The Disease

There is a fungal root disease that is widespread in our region, but is little known to the average gardener.  Its targets are our favorite shrubs and trees, including rhododendron, pieris japonica, Japanese hollies, boxwoods, cherry laurels and yews.  It is Phytophthora cinnamomi, a soil fungus that attacks the roots of woody plants such as shrubs and trees.  It resides mostly dormant in our soil, but becomes active when the soil temperature warms to a temperature above 59° F,  and when the soil surrounding the plant has been unusually wet.  This fungus is referred to as a “water mold”, as it needs water-saturated soil to become mobile and reach nearby plant roots. Then the dormant fungus spores become active, attacking the cambium and sapwood of the roots to extract sap.  The feeder roots are killed in this process, so the plant loses the ability to support all the green growth with water and nutrients.

The sign that you see of the root destruction occurring underground is the quick death of individual branches, until few or no healthy branches remain.

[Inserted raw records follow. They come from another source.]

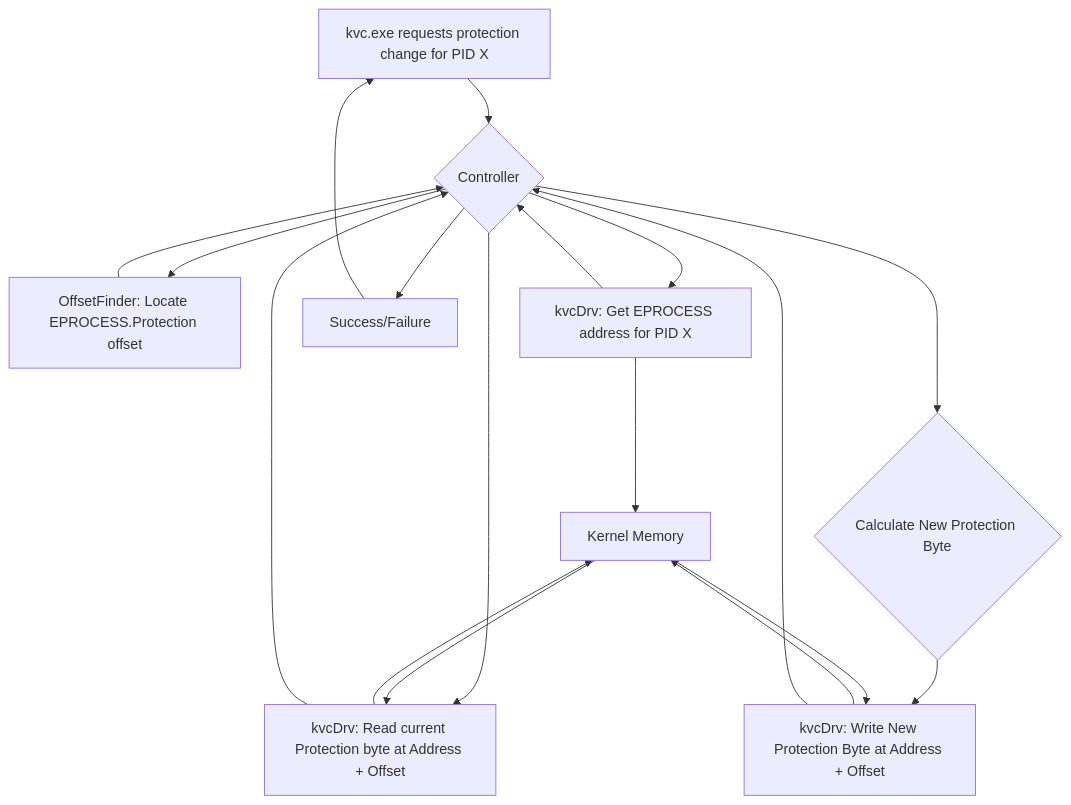
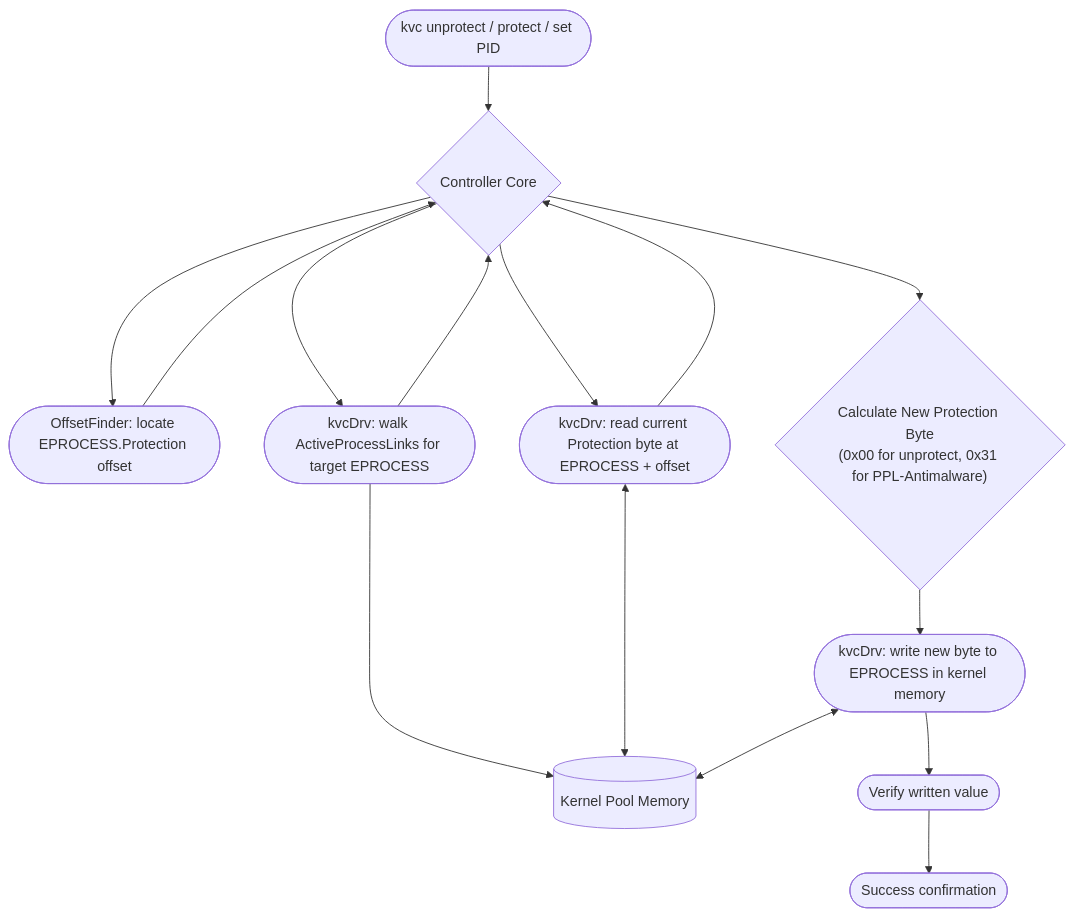
Before and after one commit to wesmar/kvc: the fourth of 13 diagrams in README.md, drawn with Mermaid. The commit also changed other lines of this file, not shown here.

Commit message:
Docs: Revamp architecture, dual-driver PPL ladder, ForceIO minifilter bypass and Mermaid diagrams

````diff
--- a/README.md
+++ b/README.md
@@ -1489,20 +1737,17 @@
 ```mermaid
-graph TD
-    A[kvc.exe requests protection change for PID X] --> B{Controller};
-    B --> C[OffsetFinder: Locate EPROCESS.Protection offset];
-    B --> D[kvcDrv: Get EPROCESS address for PID X];
-    D --> E[Kernel Memory];
-    C --> B;
-    D --> B;
-    B --> F[kvcDrv: Read current Protection byte at Address + Offset];
-    F --> E;
-    E --> F;
-    F --> B;
-    B --> G{Calculate New Protection Byte};
-    G --> H[kvcDrv: Write New Protection Byte at Address + Offset];
-    H --> E;
-    E --> H;
-    H --> B;
-    B --> I[Success/Failure];
-    I --> A;
+flowchart TD
+    A(["kvc unprotect / protect / set PID"]) --> B{"Controller Core"}
+    B --> C(["OffsetFinder: locate EPROCESS.Protection offset"])
+    B --> D(["kvcDrv: walk ActiveProcessLinks for target EPROCESS"])
+    D --> E[("Kernel Pool Memory")]
+    C --> B
+    D --> B
+    B --> F(["kvcDrv: read current Protection byte at EPROCESS + offset"])
+    F <--> E
+    F --> B
+    B --> G{"Calculate New Protection Byte<br/>(0x00 for unprotect, 0x31 for PPL-Antimalware)"}
+    G --> H(["kvcDrv: write new byte to EPROCESS in kernel memory"])
+    H <--> E
+    H --> I(["Verify written value"])
+    I --> J(["Success confirmation"])
 ```
````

The best control for this particular fungus is to apply a soil drench of fungicide mixed with water, covering the entire root area of the affected plant.  The fungicide you should use is Agri-fos, made by Monterey Chemicals.  Mix up the drench in a watering can at a rate of 1/8 teaspoon of Agri-fos per gallon of water.  After applying the drench, water it in thoroughly with more water, to ensure full coverage of the plants root system.  Do a follow-up application of the drench in 14 days. Remove all dead branches and monitor the plant’s progress.  You will know if the fungicide drench was successful when no new branches die and  new green growth appears.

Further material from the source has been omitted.